      She flashed back to the 2010 Australian Open final, reliving the pivotal second game of the third set.
      With Henin leading 1-0 and holding two break points at 15-40, Williams escaped thanks to her serve, arguably the best the women's game has ever witnessed. She struck an ace, two good first deliveries and a further ace.
      She would win the finale 6-4 3-6 6-2.
      "It was only her that can do that," the seven-time grand slam winner said. "Mentally she is the strongest I had to play. Maybe she's even better today than she was a few years ago. It's amazing."
      Cornet, remarkably, has won three in a row against Williams at the grand slams and WTA events -- though one came via a retirement.
      "It feels very special to have such a record against Serena because in my opinion she is the best player of all time and I'm proud that I beat her three times in a row," the 27th-ranked Cornet, a counter-puncher with a reputation for participating in marathon matches, said in an email. "It means that I had the level and the right way of playing against her."
      Sabine Lisicki, who defeated Williams at Wimbledon in 2013, didn't return interview requests sent via email, while another competitor who has toppled Williams lately at a major, Garbine Muguruza, was unavailable, said her agent. Muguruza stunned Williams at last year's French Open but lost their rematch in July's Wimbledon final.
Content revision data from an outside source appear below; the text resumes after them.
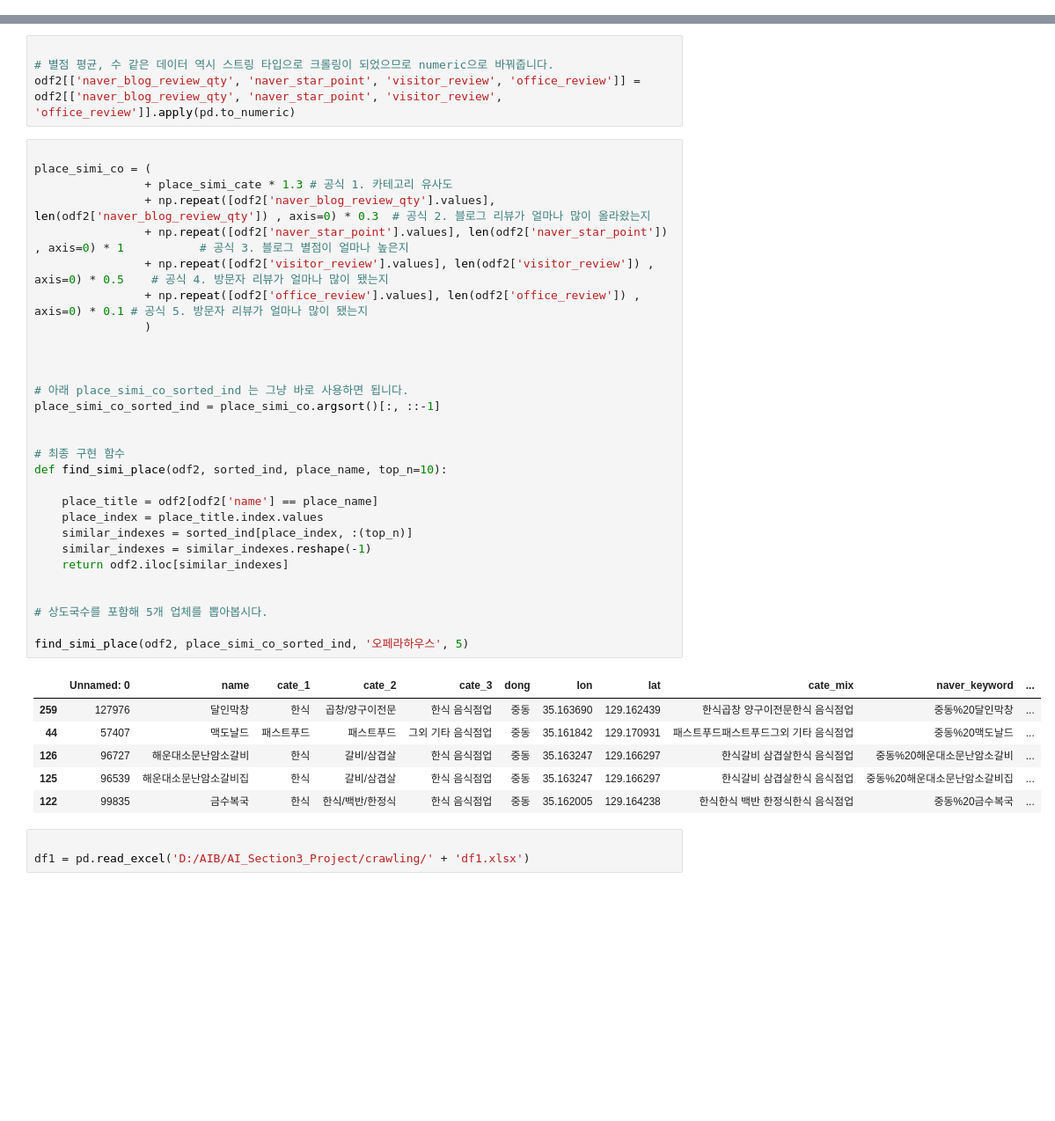
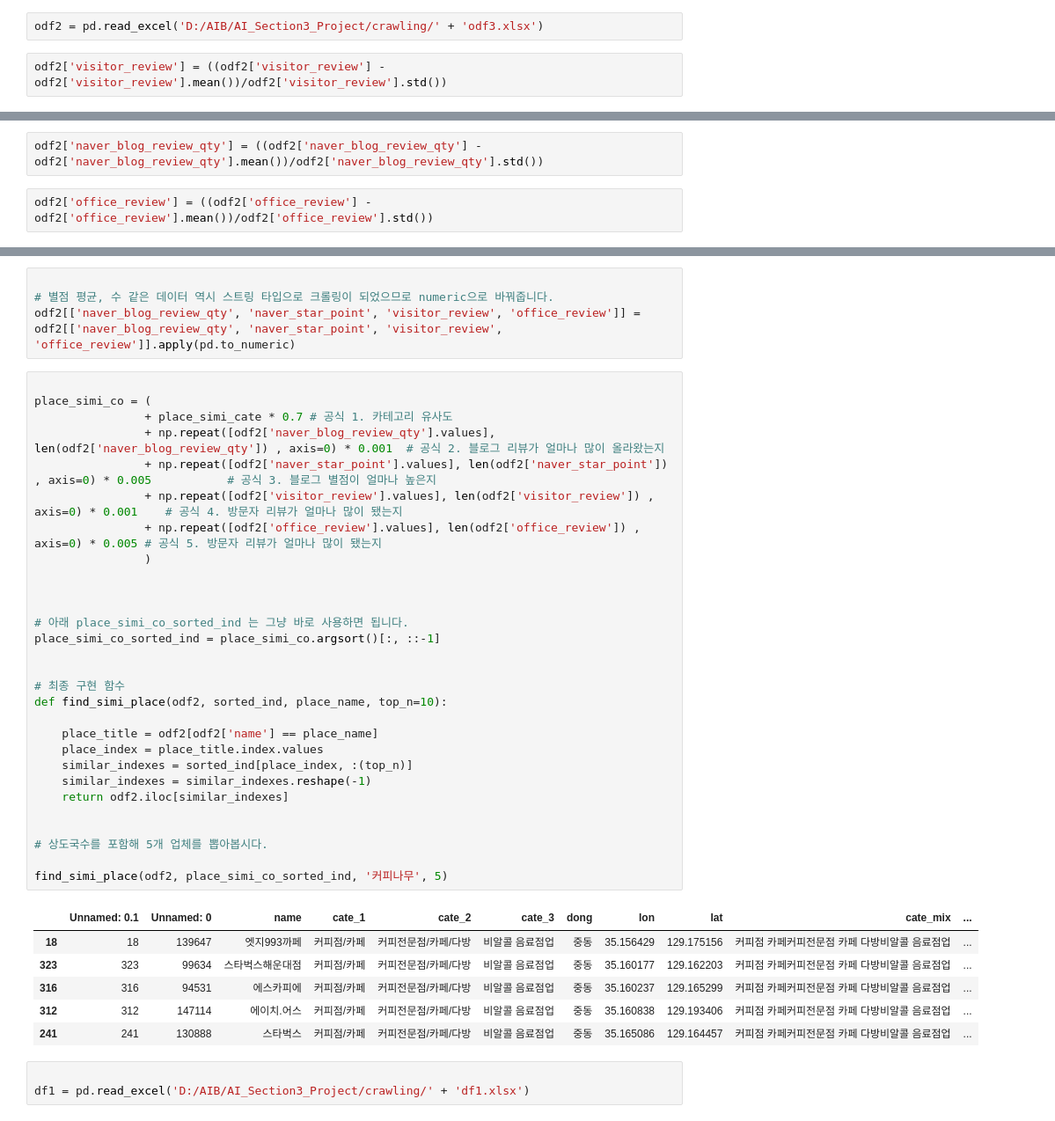
Before and after one commit to Huiseop123/AI_Section3_Project, a Jupyter notebook: main.ipynb, the cells around one changed output, grey strips where cells are left out. Shown at 88% size. Saved outputs shown, nothing was run; the diff lists cells and outputs as text; blank space fills up the shorter version.

```diff
--- a/main.ipynb
+++ b/main.ipynb
@@ -536,3 +536,7 @@ NameError: name 'odf' is not defined
 # %%
 
 odf2 = pd.read_excel('D:/AIB/AI_Section3_Project/crawling/' + 'odf2.xlsx')
+# %%
+odf2 = pd.read_excel('D:/AIB/AI_Section3_Project/crawling/' + 'odf3.xlsx')
+# %%
+odf2['visitor_review'] = ((odf2['visitor_review'] - odf2['visitor_review'].mean())/odf2['visitor_review'].std())
@@ -539,3 +558,7 @@ odf2 = pd.read_excel('D:/AIB/AI_Section3_Project/crawling/' + 'odf2.xlsx')
+# %%
+odf2['naver_blog_review_qty'] = ((odf2['naver_blog_review_qty'] - odf2['naver_blog_review_qty'].mean())/odf2['naver_blog_review_qty'].std())
+# %%
+odf2['office_review'] = ((odf2['office_review'] - odf2['office_review'].mean())/odf2['office_review'].std())
 # %%
 
 print(odf2.shape)
@@ -556,39 +579,39 @@ odf2[['naver_blog_review_qty', 'naver_star_point', 'visitor_review', 'office_rev
 # %%
 
 place_simi_co = (
-                + place_simi_cate * 1.3 # 공식 1. 카테고리 유사도
-                + np.repeat([odf2['naver_blog_review_qty'].values], len(odf2['naver_blog_review_qty']) , axis=0) * 0.3  # 공식 2. 블로그 리뷰가 얼마나 많이 올라왔는지
-                + np.repeat([odf2['naver_star_point'].values], len(odf2['naver_star_point']) , axis=0) * 1           # 공식 3. 블로그 별점이 얼마나 높은지
-                + np.repeat([odf2['visitor_review'].values], len(odf2['visitor_review']) , axis=0) * 0.5    # 공식 4. 방문자 리뷰가 얼마나 많이 됐는지
-                + np.repeat([odf2['office_review'].values], len(odf2['office_review']) , axis=0) * 0.1 # 공식 5. 방문자 리뷰가 얼마나 많이 됐는지
+                + place_simi_cate * 0.7 # 공식 1. 카테고리 유사도
+                + np.repeat([odf2['naver_blog_review_qty'].values], len(odf2['naver_blog_review_qty']) , axis=0) * 0.001  # 공식 2. 블로그 리뷰가 얼마나 많이 올라왔는지
+                + np.repeat([odf2['naver_star_point'].values], len(odf2['naver_star_point']) , axis=0) * 0.005           # 공식 3. 블로그 별점이 얼마나 높은지
+                + np.repeat([odf2['visitor_review'].values], len(odf2['visitor_review']) , axis=0) * 0.001    # 공식 4. 방문자 리뷰가 얼마나 많이 됐는지
+                + np.repeat([odf2['office_review'].values], len(odf2['office_review']) , axis=0) * 0.005 # 공식 5. 방문자 리뷰가 얼마나 많이 됐는지
                 )
 
 
 
 # 아래 place_simi_co_sorted_ind 는 그냥 바로 사용하면 됩니다.
 place_simi_co_sorted_ind = place_simi_co.argsort()[:, ::-1]
 
 
 # 최종 구현 함수
 def find_simi_place(odf2, sorted_ind, place_name, top_n=10):
 
     place_title = odf2[odf2['name'] == place_name]
     place_index = place_title.index.values
     similar_indexes = sorted_ind[place_index, :(top_n)]
     similar_indexes = similar_indexes.reshape(-1)
     return odf2.iloc[similar_indexes]
 
 
 # 상도국수를 포함해 5개 업체를 뽑아봅시다.
 
-find_simi_place(odf2, place_simi_co_sorted_ind, '오페라하우스', 5)
+find_simi_place(odf2, place_simi_co_sorted_ind, '커피나무', 5)
 # %% [output]
-|  | Unnamed: 0 | name | cate_1 | cate_2 | cate_3 | dong | lon | lat | cate_mix | naver_keyword | ... |
-| 259 | 127976 | 달인막창 | 한식 | 곱창/양구이전문 | 한식 음식점업 | 중동 | 35.163690 | 129.162439 | 한식곱창 양구이전문한식 음식점업 | 중동%20달인막창 | ... |
-| 44 | 57407 | 맥도날드 | 패스트푸드 | 패스트푸드 | 그외 기타 음식점업 | 중동 | 35.161842 | 129.170931 | 패스트푸드패스트푸드그외 기타 음식점업 | 중동%20맥도날드 | ... |
-| 126 | 96727 | 해운대소문난암소갈비 | 한식 | 갈비/삼겹살 | 한식 음식점업 | 중동 | 35.163247 | 129.166297 | 한식갈비 삼겹살한식 음식점업 | 중동%20해운대소문난암소갈비 | ... |
-| 125 | 96539 | 해운대소문난암소갈비집 | 한식 | 갈비/삼겹살 | 한식 음식점업 | 중동 | 35.163247 | 129.166297 | 한식갈비 삼겹살한식 음식점업 | 중동%20해운대소문난암소갈비집 | ... |
-| 122 | 99835 | 금수복국 | 한식 | 한식/백반/한정식 | 한식 음식점업 | 중동 | 35.162005 | 129.164238 | 한식한식 백반 한정식한식 음식점업 | 중동%20금수복국 | ... |
+|  | Unnamed: 0.1 | Unnamed: 0 | name | cate_1 | cate_2 | cate_3 | dong | lon | lat | cate_mix | ... |
+| 18 | 18 | 139647 | 엣지993까페 | 커피점/카페 | 커피전문점/카페/다방 | 비알콜 음료점업 | 중동 | 35.156429 | 129.175156 | 커피점 카페커피전문점 카페 다방비알콜 음료점업 | ... |
+| 323 | 323 | 99634 | 스타벅스해운대점 | 커피점/카페 | 커피전문점/카페/다방 | 비알콜 음료점업 | 중동 | 35.160177 | 129.162203 | 커피점 카페커피전문점 카페 다방비알콜 음료점업 | ... |
+| 316 | 316 | 94531 | 에스카피에 | 커피점/카페 | 커피전문점/카페/다방 | 비알콜 음료점업 | 중동 | 35.160237 | 129.165299 | 커피점 카페커피전문점 카페 다방비알콜 음료점업 | ... |
+| 312 | 312 | 147114 | 에이치.어스 | 커피점/카페 | 커피전문점/카페/다방 | 비알콜 음료점업 | 중동 | 35.160838 | 129.193406 | 커피점 카페커피전문점 카페 다방비알콜 음료점업 | ... |
+| 241 | 241 | 130888 | 스타벅스 | 커피점/카페 | 커피전문점/카페/다방 | 비알콜 음료점업 | 중동 | 35.165086 | 129.164457 | 커피점 카페커피전문점 카페 다방비알콜 음료점업 | ... |
 # %%
 
 df1 = pd.read_excel('D:/AIB/AI_Section3_Project/crawling/' + 'df1.xlsx')
```
Also changed, not shown: parts of 4 cells of this notebook, 3 other files.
      Henin doesn't expect Williams to lose at the U.S. Open, saying that "probably she will do the grand slam this year" and thus also match Graf's record of 22 majors in the Open Era. Cornet, Razzano's compatriot, agreed.
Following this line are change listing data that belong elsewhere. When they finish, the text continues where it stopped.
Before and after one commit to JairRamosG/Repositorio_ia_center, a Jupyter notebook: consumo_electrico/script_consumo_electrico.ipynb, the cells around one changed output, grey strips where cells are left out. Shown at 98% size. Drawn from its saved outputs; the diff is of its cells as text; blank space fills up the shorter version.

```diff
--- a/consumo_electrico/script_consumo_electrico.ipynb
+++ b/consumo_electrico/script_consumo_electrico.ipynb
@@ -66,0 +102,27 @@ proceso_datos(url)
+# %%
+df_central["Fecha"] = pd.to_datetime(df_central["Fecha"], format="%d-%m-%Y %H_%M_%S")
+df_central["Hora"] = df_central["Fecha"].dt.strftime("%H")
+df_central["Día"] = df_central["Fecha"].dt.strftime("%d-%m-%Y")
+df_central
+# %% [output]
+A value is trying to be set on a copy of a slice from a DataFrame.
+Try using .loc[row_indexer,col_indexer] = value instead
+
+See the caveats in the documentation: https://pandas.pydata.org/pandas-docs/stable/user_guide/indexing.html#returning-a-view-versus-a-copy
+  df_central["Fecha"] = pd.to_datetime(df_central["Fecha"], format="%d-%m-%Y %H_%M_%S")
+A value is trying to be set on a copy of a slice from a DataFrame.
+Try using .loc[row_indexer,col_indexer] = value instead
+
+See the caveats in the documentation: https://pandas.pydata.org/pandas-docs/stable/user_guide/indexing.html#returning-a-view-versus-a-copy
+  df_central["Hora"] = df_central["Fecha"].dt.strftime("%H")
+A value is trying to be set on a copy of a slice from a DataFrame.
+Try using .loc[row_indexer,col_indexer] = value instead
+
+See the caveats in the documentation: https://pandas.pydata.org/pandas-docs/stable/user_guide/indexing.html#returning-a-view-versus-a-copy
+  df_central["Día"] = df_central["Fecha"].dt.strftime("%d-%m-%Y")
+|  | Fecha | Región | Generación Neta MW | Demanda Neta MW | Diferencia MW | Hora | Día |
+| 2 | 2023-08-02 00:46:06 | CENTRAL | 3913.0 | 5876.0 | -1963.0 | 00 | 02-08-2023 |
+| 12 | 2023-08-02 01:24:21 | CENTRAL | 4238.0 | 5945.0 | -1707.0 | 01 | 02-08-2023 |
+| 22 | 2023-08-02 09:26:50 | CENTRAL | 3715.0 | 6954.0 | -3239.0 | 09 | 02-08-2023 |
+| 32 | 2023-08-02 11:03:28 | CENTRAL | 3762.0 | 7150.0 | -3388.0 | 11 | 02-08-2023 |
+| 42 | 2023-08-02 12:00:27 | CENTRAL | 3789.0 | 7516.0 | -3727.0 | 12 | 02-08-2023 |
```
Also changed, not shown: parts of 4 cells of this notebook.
      Nothing suggests Henin will be proved wrong. But even if in the current climate it's difficult to envisage Williams being bettered in New York, Razzano, Stosur, Cornet and the Belgian herself -- among others -- have shown it's not an impossible task.